The city of Johannesburg, South Africa, recently got an innovative student housing structure made of recycled shipping containers and disused grain silos. Mill Junction student accommodation, as the complex is called was designed and built by the South African property developer Citiq. All told, the building process took a year to complete.
The complex is located in a prime location of the city, and is comprised of 11 stories, which contain 375 affordable student apartments. First, windows were cut into the sides of the silos, the inside of which was converted into student apartments. To create additional living space, recycled shipping containers were then attached to the sides of the grain silos and stacked four floors up atop them. Apart from the private units, the complex also contains several common areas, such as study rooms, a library, communal kitchens, and a gym. The builders also placed astro turf on the roof and covered it to create an outdoor common area with amazing views of the city, since the entire structure is roughly 40 meters high.

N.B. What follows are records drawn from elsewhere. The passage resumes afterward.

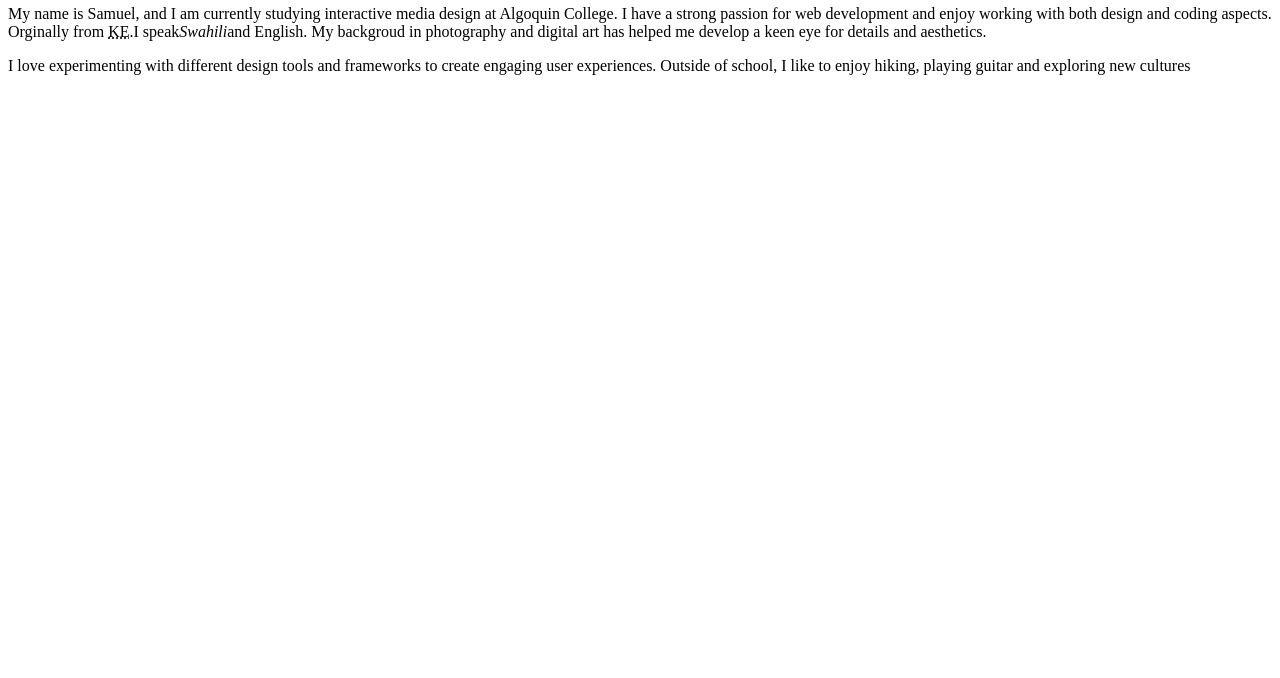
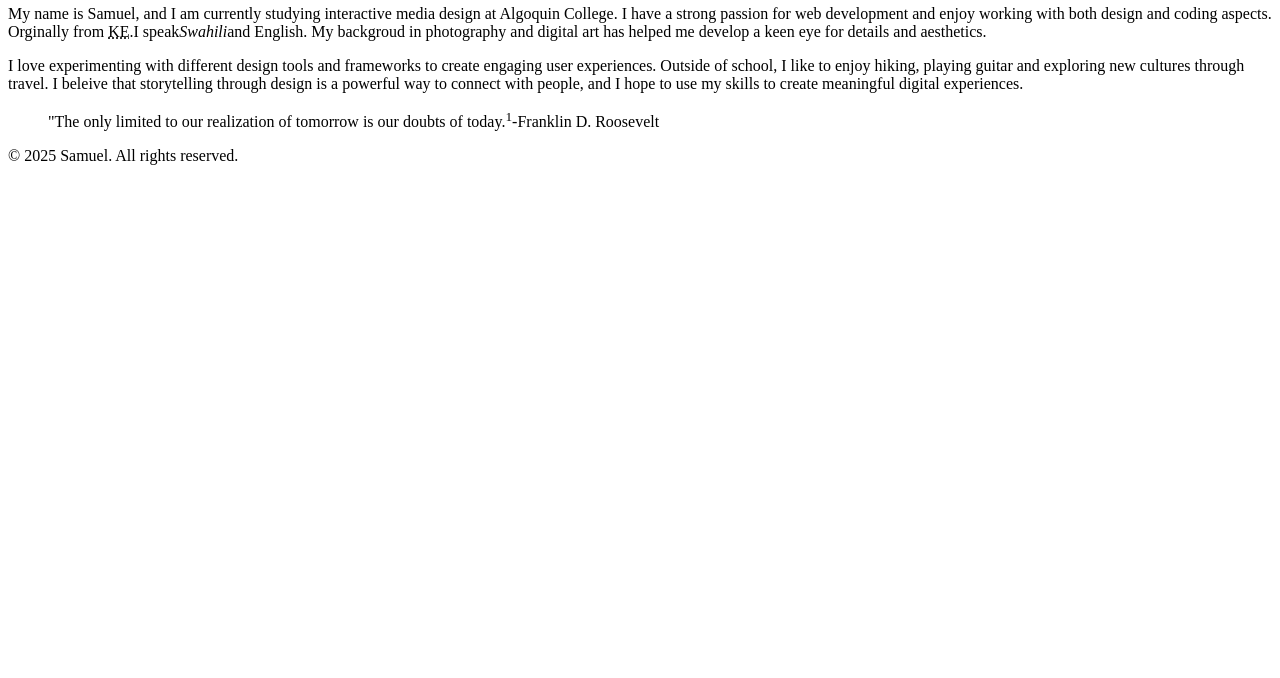
Before and after one commit to ezinSamuel/ezinSamuel.github.io, a plain HTML site: page html-assignment/index.html in a window 1280 px wide. Shown: the part 122-800 px from the top of the page. Drawn offline with Linux system fonts and the light colour scheme.

Commit message:
adds paragraphs about me.

```diff
--- a/html-assignment/index.html
+++ b/html-assignment/index.html
@@ -15,9 +15,13 @@
             <h2>About Me</h2>
             <p>
                My name is Samuel, and I am currently studying interactive media design at Algoquin College. I have a strong passion for web development and enjoy working with both design and coding aspects. Orginally from <abbr title="Kenya">KE</abbr>.I speak<em>Swahili</em>and English. My backgroud in photography and digital art has helped me develop a keen eye for details and aesthetics.</p>
-               <p>I love experimenting with different design tools and frameworks to create engaging user experiences. Outside of school, I like to enjoy hiking, playing guitar and exploring new cultures </p>
+               <p>I love experimenting with different design tools and frameworks to create engaging user experiences. Outside of school, I like to enjoy hiking, playing guitar and exploring new cultures through travel. I beleive that storytelling through design is a powerful way to connect with people, and I hope to use my skills to create meaningful digital experiences.
             </p>
         </article>
+        <blockquote>"The only limited to our realization of tomorrow is our doubts of today.<sup>1</sup>-Franklin D. Roosevelt</blockquote>
+
+        <footer><p>&copy; 2025 Samuel. All rights reserved.</p></footer>
+
      </main>
 </body>
 </html>
```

Jeffery, a homebuilder specializing in using only natural materials for his construction projects, recently completed a tiny house in the woods. His main goals were to construct a house that was comfortable to live in and cheap to built, and made from materials destined for the landfill as much as possible. The cabin he built contains a bed, desk and a small wood stove. It is intended to serve mainly as a shelter, and therefore encourage the occupant to go out and enjoy nature.
Growing food in the colder months of the year is a challenge, and growers in colder climates that want to extend the crop-growing season are always looking for a better way to do so. Greenhouses are a great option, but they cost a lot of money to construct and heat during the colder months. The American sustainable agriculture non-profit organization Benson Institute has come up with a set of easy to follow instructions on how to build a much cheaper alternative, the so-called walipini, which means “place of warmth” in Aymara Indian. The walipini is basically an underground, pit greenhouse in which it possible to grow vegetables all year, even in the coldest regions of the world.
Living in a tiny house doesn’t necessarily equal sacrificing comfort, at least not according to work-at-home husband and wife team Andrew and Gabriella Morrison. Their 221 square foot home, which is dubbed hOMe, is designed in a way that maximizes each part of the living space, giving the appearance of being a much larger hose than it is. The home greatly resembles a shipping container from the outside due to its shape, and is only 8 feet and 6 inches wide.
Alek Lisefski, a 29-year old freelancer designed and built his own tiny home in 2012, after deciding that paying a high rent was just not a viable option. The tiny home he built rests on an 8-by-20 flatbed trailer and can be towed around the country as necessary, or desired. He designed the house using the 3-D modeling program SketchUp, some books on the subject, and a number of tutorials off the internet. It took Lisefski 7 months to design and build the home, and it is currently located in Sebastopol, California. He lives there with his girlfriend, Anjali Krystofiak, and their dog.